*** Block opens ***

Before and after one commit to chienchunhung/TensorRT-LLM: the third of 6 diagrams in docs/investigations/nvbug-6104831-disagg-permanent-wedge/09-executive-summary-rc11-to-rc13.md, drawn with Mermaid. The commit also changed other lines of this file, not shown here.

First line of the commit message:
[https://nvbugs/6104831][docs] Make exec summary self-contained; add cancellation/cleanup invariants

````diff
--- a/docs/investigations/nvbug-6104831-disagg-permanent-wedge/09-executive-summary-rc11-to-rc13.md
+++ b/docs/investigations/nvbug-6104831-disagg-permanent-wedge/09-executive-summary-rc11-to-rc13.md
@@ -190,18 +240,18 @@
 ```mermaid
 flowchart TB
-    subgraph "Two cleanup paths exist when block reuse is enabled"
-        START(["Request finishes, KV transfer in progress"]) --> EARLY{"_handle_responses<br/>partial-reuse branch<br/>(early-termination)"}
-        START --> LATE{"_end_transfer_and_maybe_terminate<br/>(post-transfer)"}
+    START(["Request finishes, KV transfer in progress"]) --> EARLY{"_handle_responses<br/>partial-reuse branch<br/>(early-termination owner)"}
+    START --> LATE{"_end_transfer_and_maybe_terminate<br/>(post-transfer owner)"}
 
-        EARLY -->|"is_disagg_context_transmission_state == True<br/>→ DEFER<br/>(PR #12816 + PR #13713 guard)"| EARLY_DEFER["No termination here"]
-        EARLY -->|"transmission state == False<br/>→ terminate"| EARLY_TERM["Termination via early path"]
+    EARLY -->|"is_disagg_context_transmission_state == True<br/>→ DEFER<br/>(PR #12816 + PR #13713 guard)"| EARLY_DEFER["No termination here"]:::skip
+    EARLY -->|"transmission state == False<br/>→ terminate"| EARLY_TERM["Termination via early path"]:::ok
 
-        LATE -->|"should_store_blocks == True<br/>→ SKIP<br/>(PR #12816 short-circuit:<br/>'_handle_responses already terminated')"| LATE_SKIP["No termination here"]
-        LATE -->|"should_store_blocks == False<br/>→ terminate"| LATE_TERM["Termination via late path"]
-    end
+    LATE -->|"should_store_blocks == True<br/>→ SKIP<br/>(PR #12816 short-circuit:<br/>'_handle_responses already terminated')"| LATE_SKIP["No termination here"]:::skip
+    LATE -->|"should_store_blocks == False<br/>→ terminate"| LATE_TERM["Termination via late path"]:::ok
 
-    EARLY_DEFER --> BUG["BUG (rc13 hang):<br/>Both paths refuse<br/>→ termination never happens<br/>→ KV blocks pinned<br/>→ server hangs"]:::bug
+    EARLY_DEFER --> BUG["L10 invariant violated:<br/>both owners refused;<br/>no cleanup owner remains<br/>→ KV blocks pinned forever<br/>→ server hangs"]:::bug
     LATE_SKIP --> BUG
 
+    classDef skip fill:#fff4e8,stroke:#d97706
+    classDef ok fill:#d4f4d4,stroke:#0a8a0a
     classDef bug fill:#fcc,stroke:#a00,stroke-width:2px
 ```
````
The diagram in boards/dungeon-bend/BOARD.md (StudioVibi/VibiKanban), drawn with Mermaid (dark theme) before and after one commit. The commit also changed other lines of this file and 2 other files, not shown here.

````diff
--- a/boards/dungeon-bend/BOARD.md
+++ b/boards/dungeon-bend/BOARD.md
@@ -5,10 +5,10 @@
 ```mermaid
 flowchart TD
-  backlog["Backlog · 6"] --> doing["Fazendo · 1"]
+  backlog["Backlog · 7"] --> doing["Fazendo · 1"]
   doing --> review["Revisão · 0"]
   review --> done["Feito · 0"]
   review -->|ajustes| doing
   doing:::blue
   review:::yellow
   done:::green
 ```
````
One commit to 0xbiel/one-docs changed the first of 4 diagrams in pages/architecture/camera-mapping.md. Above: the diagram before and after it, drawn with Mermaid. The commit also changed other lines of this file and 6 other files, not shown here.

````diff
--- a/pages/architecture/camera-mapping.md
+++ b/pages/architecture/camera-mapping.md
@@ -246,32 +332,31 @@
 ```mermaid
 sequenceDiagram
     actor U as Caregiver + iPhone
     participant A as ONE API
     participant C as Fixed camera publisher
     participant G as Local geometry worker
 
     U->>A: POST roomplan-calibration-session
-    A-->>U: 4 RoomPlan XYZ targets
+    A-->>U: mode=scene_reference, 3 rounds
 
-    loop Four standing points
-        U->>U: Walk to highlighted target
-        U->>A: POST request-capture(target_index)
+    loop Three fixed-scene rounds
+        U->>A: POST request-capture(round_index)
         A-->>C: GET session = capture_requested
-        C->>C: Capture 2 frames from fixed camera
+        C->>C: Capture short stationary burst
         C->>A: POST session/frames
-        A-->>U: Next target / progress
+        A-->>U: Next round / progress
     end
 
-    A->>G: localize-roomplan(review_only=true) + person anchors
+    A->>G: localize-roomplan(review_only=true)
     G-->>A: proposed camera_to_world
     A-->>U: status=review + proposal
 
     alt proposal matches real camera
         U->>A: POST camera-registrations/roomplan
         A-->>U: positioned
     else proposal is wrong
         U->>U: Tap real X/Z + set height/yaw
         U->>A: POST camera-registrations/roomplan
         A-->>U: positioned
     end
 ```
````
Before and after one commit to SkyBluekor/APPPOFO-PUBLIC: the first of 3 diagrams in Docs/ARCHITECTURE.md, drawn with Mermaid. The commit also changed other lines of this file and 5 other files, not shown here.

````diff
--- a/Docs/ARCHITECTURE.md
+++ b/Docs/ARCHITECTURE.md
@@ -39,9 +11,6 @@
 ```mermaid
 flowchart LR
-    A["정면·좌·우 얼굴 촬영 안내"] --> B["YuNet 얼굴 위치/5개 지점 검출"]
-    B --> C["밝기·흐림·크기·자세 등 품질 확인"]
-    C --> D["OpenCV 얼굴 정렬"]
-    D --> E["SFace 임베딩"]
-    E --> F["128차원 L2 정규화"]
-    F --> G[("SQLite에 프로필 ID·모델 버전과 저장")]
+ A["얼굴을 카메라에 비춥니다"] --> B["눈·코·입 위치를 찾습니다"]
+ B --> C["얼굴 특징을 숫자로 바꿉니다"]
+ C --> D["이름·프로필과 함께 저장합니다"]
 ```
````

*** Block closes ***

Using the listing above, locate the lines that hold "summary" and copy each one.

Before and after one commit to chienchunhung/TensorRT-LLM: the third of 6 diagrams in docs/investigations/nvbug-6104831-disagg-permanent-wedge/09-executive-summary-rc11-to-rc13.md, drawn with Mermaid. The commit also changed other lines of this file, not shown here.
[https://nvbugs/6104831][docs] Make exec summary self-contained; add cancellation/cleanup invariants
--- a/docs/investigations/nvbug-6104831-disagg-permanent-wedge/09-executive-summary-rc11-to-rc13.md
+++ b/docs/investigations/nvbug-6104831-disagg-permanent-wedge/09-executive-summary-rc11-to-rc13.md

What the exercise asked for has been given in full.